- Rotate the multimeter’s range selection dial to “Volts AC”.
- Restore power to the appliance by plugging the power cord back into the electrical outlet or switching the appropriate circuit breaker back on (with the oven receiving power, be sure not to touch any electrical components or wiring with your bare hands).
- Depending on which input you’re testing, select “Bake” or “Broil” on the oven control panel and press the start button.
- Contact the black meter lead to one of the incoming power wire connector terminals or wires and the red meter lead to the other incoming power terminal or wire.
- Observe the multimeter display. The display should indicate close to 120 volts of alternating current available to the igniter. If adequate voltage is present, the igniter is probably faulty or the gas safety valve could be malfunctioning. But if the test determines the igniter is not receiving the proper voltage, the oven’s thermal fuse, temperature sensor, temperature control thermostat, or control board could be at fault.
Explore Repair Clinic’s “Videos & Articles” for free repair content
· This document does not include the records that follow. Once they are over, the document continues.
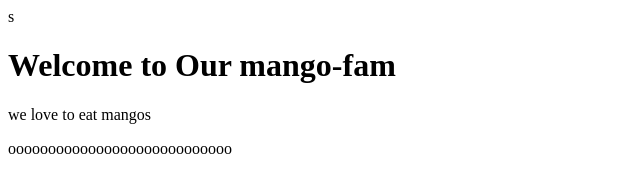
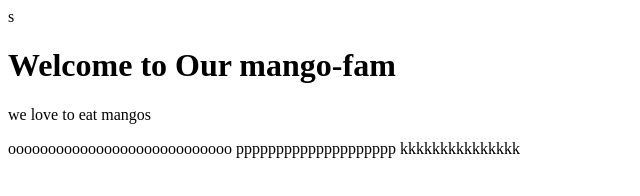
Before and after one commit to sureshsangineedi/TestTest-k8s, a plain HTML site: page appbox/mango-farm/index.html in a window 1280 px wide. Shown: the whole page, without its empty margins (0-640 px from the left). Drawn offline with Linux system fonts and the light colour scheme.

Commit message:
Update index.html

```diff
--- a/appbox/mango-farm/index.html
+++ b/appbox/mango-farm/index.html
@@ -8,5 +8,7 @@
   <h1>Welcome to Our mango-fam</h1>
   <p>we love to eat mangos</p>
   oooooooooooooooooooooooooooo
+  pppppppppppppppppppp
+  kkkkkkkkkkkkkkk
 </body>
 </html>
```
To help determine the cause of any problem you may be experiencing with your gas oven, we recommend exploring the “Videos & Articles” section of the Repair Clinic website. It’s there that you’ll find free repair content such as the step-by-step procedure to replace a safety valve on a Frigidaire gas oven (model FFGF3052TSA) or troubleshooting tips on why your oven temperature is incorrect. Enter your range or oven’s full model number for model-specific videos, guides, and schematics.
Shop genuine OEM oven parts at Repair Clinic
As your repair partner, Repair Clinic always recommends using genuine original equipment manufacturer (OEM) parts to fix your gas oven or anything other appliance, lawn & garden equipment, or heating and cooling unit. OEM parts are specifically designed to work with the product you’re trying to repair so you stand a better chance of achieving a successful repair with a genuine OEM component than when using a generic part. Shop genuine OEM oven parts by entering the full model number of your oven or range in the Repair Clinic search bar for a complete list of OEM parts compatible with your GE, Bosch, KitchenAid, Electrolux, LG, Kenmore, Samsung, Hotpoint, or whatever other brand name range/oven you need to repair.